One of the most important things, too, in developing characters is making sure all of them have a backstory but not necessarily revealing each character’s backstory until the last possible moment; and sometimes just a few words are needed. I think some of the most effective backstory techniques are those that hint rather than tell out right–leaving just what we need to know. Since backstory is never the point of the story, rather something preceding it, sometimes there’s a risk of deviating from the plot. So I’ve been working, for example, within a location (New Zealand) for my main character, and what the character is experiencing, which is more subtle within the first-to-early mid-sections of the novel I’m working on now. But toward the end of the novel, there’s more of an opportunity to see the main character purposely revisiting the location in terms of the novel becoming more full circle.

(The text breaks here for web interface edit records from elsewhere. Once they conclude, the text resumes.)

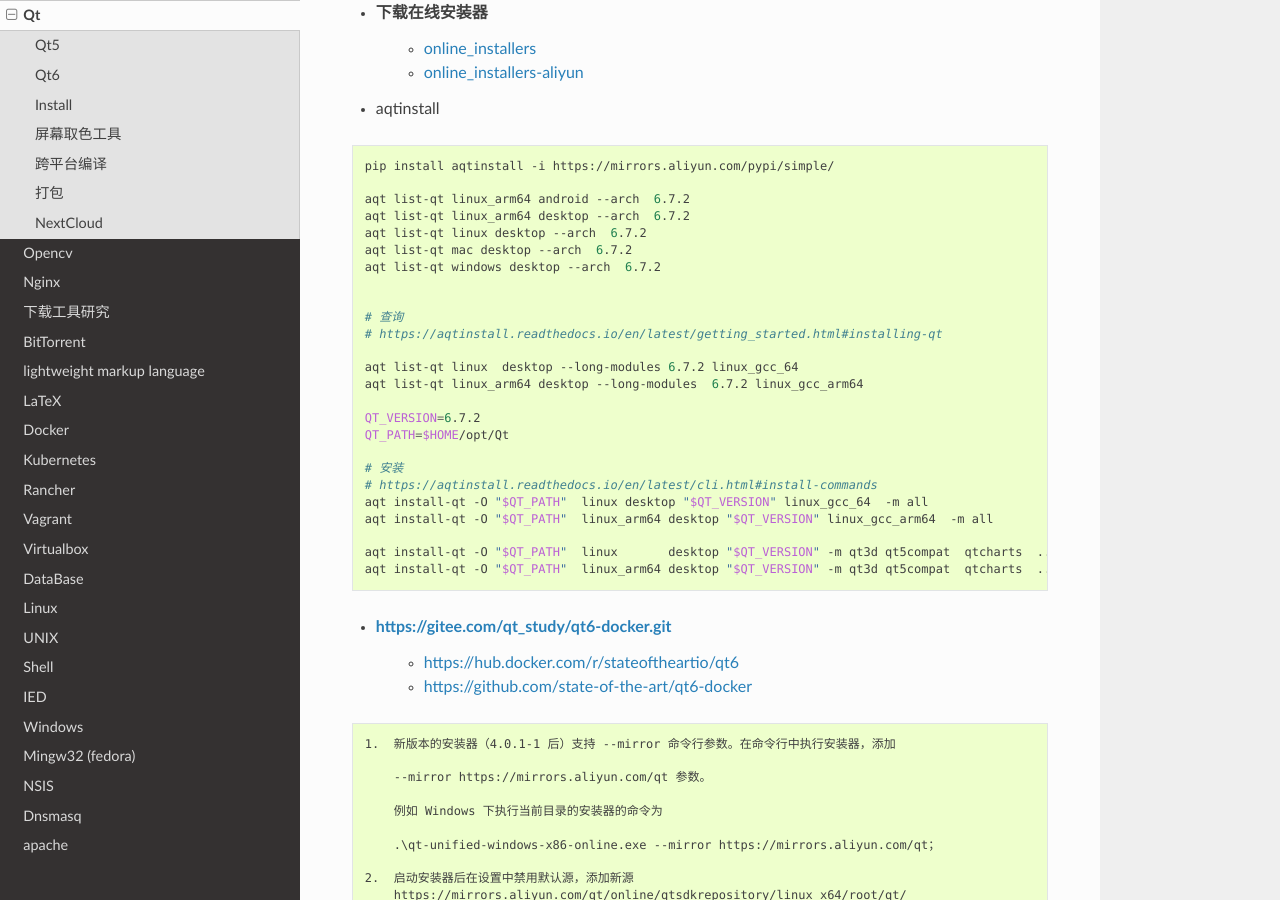
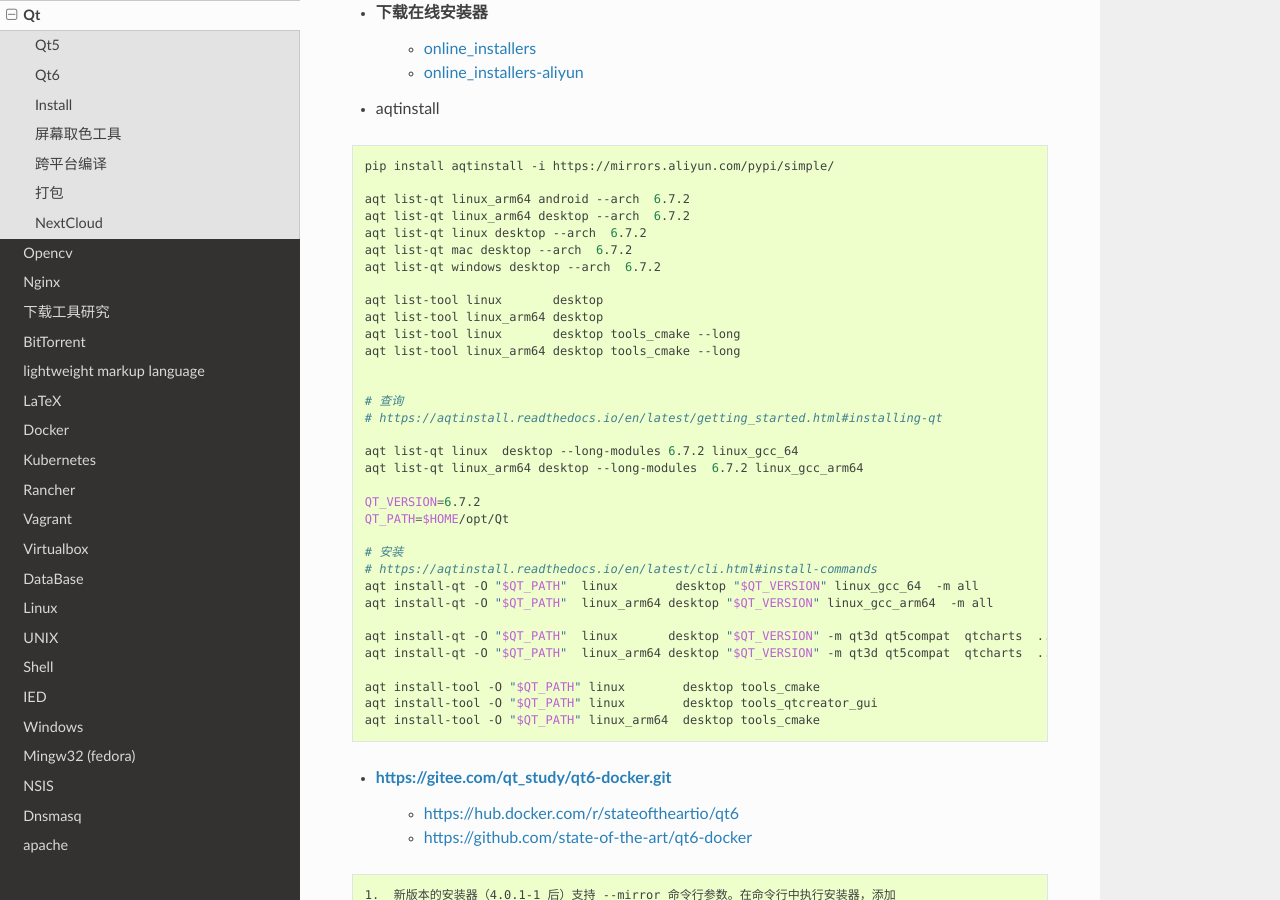
Before and after one commit to my-rds-store/my_space, a Sphinx documentation site: the page built from source/qt/index.rst, in a window 1280 px wide and 900 px high, scrolled down 292 px. Built offline with Sphinx 7.4.7 and the Read the Docs theme 2.0.0, drawn with Linux system fonts in a browser that asks for light colours.

Commit message:
update ...

```diff
--- a/source/qt/index.rst
+++ b/source/qt/index.rst
@@ -27,6 +27,11 @@
     aqt list-qt mac desktop --arch  6.7.2
     aqt list-qt windows desktop --arch  6.7.2
 
+    aqt list-tool linux       desktop
+    aqt list-tool linux_arm64 desktop
+    aqt list-tool linux       desktop tools_cmake --long
+    aqt list-tool linux_arm64 desktop tools_cmake --long
+
 
     # 查询
     # https://aqtinstall.readthedocs.io/en/latest/getting_started.html#installing-qt
@@ -39,11 +44,15 @@
 
     # 安装
     # https://aqtinstall.readthedocs.io/en/latest/cli.html#install-commands
-    aqt install-qt -O "$QT_PATH"  linux desktop "$QT_VERSION" linux_gcc_64  -m all
+    aqt install-qt -O "$QT_PATH"  linux        desktop "$QT_VERSION" linux_gcc_64  -m all
     aqt install-qt -O "$QT_PATH"  linux_arm64 desktop "$QT_VERSION" linux_gcc_arm64  -m all
 
     aqt install-qt -O "$QT_PATH"  linux       desktop "$QT_VERSION" -m qt3d qt5compat  qtcharts  ...
     aqt install-qt -O "$QT_PATH"  linux_arm64 desktop "$QT_VERSION" -m qt3d qt5compat  qtcharts  ...
+
+    aqt install-tool -O "$QT_PATH" linux        desktop tools_cmake
+    aqt install-tool -O "$QT_PATH" linux        desktop tools_qtcreator_gui
+    aqt install-tool -O "$QT_PATH" linux_arm64  desktop tools_cmake
 
 * https://gitee.com/qt_study/qt6-docker.git
       * https://hub.docker.com/r/stateoftheartio/qt6
```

I started out needing to develop the main character, secondary characters, and supportive characters’ backstory by writing general statements about each of them, which helped me to keep on target with the direction of the novel. And, of course, always an outline helps–which can configure into helping sustain backstory.